Preparing against foot and mouth disease (FMD) and its potential arrival to the United States showcases the economic importance of robust agricultural research funding. This highly contagious viral disease is considered the most important animal disease in the world, capable of devastating agriculture sectors. A 2001 outbreak in the United Kingdom cost an estimated $6 billion. FMD in the United States would shut down our exports of fresh beef, pork and dairy products. When U.S. beef exports dropped in 2003 due to a single case of mad cow disease, the cumulative loss to the economy was an estimated $16 billion. Some estimates of the possible economic impact from an uncontrolled FMD outbreak approach $200 billion.

The ASM urges Congress to fully fund USDA’s AFRI program at the requested level of $700 million.
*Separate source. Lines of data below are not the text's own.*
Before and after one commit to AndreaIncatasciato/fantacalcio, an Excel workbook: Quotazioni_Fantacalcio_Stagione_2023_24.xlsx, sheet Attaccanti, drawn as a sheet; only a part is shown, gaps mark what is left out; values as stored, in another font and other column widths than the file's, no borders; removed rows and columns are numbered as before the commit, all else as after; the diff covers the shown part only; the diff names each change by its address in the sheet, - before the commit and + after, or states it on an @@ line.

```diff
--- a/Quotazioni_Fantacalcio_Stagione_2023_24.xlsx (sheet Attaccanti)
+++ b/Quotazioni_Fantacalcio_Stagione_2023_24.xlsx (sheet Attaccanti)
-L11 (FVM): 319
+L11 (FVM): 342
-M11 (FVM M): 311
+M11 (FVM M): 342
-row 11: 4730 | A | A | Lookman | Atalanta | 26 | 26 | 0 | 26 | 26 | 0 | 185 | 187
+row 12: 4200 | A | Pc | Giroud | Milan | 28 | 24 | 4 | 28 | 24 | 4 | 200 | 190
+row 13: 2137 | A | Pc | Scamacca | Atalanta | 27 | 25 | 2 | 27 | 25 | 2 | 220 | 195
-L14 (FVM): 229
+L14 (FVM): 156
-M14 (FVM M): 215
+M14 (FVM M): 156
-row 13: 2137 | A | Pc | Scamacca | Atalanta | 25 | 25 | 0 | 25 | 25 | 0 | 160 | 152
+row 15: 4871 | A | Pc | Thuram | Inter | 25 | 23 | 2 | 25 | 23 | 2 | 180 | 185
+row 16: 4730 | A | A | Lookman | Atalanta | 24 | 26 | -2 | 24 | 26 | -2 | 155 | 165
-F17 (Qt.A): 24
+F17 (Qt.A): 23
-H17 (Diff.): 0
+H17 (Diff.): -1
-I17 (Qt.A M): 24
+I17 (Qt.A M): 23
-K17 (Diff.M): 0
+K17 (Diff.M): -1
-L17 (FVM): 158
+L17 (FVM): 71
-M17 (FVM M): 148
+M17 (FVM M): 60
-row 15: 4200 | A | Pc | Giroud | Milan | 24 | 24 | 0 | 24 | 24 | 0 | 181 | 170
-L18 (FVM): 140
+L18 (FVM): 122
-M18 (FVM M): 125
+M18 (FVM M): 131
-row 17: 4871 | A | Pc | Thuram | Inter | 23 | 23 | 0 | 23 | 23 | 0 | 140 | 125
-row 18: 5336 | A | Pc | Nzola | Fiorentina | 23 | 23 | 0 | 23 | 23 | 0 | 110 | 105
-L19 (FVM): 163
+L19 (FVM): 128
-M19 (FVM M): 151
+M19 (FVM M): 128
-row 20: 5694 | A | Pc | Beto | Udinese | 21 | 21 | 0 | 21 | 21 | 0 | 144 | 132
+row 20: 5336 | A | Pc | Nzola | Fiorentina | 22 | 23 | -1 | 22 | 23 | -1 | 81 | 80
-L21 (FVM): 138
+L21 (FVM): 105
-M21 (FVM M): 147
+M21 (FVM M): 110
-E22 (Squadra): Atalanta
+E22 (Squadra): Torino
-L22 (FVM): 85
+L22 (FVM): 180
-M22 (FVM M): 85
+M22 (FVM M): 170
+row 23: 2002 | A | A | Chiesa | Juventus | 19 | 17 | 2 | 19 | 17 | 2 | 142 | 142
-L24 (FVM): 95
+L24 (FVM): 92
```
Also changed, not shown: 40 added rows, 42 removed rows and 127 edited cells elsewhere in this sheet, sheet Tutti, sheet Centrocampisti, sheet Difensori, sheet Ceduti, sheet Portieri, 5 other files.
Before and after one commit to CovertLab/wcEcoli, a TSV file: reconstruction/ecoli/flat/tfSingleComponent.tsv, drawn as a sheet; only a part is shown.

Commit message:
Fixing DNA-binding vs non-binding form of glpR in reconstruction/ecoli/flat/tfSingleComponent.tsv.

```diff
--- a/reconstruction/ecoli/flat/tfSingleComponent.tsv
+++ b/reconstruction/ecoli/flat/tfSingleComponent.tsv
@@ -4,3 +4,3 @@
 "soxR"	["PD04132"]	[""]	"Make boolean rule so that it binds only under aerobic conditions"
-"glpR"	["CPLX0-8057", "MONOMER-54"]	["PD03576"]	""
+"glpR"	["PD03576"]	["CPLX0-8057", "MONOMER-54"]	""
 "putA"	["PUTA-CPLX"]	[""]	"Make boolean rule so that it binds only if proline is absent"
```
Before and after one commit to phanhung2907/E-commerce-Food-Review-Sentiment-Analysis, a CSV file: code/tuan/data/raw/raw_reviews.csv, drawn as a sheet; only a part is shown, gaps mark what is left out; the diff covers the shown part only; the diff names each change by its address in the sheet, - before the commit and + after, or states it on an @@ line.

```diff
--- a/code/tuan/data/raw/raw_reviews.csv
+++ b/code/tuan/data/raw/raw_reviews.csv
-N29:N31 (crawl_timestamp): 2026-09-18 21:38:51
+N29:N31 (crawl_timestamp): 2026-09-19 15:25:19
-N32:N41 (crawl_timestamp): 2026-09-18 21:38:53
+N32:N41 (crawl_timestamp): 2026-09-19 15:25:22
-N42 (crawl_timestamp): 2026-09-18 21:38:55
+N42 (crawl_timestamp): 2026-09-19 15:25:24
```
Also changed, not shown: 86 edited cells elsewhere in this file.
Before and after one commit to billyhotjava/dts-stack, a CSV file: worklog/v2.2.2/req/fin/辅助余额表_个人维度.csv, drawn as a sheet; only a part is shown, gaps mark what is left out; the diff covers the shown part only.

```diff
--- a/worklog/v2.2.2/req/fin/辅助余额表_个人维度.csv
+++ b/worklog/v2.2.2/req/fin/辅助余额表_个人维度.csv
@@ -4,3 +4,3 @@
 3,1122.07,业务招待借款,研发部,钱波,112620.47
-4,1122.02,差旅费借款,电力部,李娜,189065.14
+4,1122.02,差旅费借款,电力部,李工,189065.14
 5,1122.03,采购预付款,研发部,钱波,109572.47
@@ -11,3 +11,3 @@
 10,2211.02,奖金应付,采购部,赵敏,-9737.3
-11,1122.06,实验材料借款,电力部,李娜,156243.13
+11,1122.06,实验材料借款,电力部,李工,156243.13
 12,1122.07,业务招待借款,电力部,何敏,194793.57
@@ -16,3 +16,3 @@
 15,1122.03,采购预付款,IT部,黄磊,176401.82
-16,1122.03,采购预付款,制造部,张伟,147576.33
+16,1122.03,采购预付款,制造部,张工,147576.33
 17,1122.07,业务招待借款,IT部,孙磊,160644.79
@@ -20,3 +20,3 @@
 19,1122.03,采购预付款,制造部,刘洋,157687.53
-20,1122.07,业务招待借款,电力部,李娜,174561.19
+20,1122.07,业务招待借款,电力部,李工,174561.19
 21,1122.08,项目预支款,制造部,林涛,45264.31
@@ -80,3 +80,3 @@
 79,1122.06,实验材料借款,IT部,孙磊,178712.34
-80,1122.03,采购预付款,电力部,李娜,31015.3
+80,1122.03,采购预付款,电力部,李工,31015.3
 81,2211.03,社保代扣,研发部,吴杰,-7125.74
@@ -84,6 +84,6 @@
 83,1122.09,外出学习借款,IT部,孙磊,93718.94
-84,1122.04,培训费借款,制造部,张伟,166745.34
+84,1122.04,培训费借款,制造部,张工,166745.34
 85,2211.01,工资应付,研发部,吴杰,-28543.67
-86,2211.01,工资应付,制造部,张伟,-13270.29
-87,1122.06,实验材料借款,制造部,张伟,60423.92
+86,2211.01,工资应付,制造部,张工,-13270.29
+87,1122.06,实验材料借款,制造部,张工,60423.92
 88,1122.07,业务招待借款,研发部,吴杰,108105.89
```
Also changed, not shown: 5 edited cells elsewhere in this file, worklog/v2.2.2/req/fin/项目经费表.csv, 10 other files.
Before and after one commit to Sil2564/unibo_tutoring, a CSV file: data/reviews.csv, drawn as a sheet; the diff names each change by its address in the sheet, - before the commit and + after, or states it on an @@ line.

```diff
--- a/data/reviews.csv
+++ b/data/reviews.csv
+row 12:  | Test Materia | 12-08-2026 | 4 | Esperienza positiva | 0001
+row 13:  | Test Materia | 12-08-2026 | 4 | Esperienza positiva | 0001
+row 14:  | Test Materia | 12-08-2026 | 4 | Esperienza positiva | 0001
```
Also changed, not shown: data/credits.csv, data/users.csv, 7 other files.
It is crucial that AFRI funding be increased to ensure the R&D capabilities needed to innovate tomorrow’s successful agriculture.

Sincerely,

Lynn Enquist, Ph.D., President, American Society for Microbiology
Ronald M. Atlas, Ph.D., Chair, Public and Scientific Affairs Board, American Society for Microbiology
Stefano Bertuzzi, Ph.D., CEO, American Society for Microbiology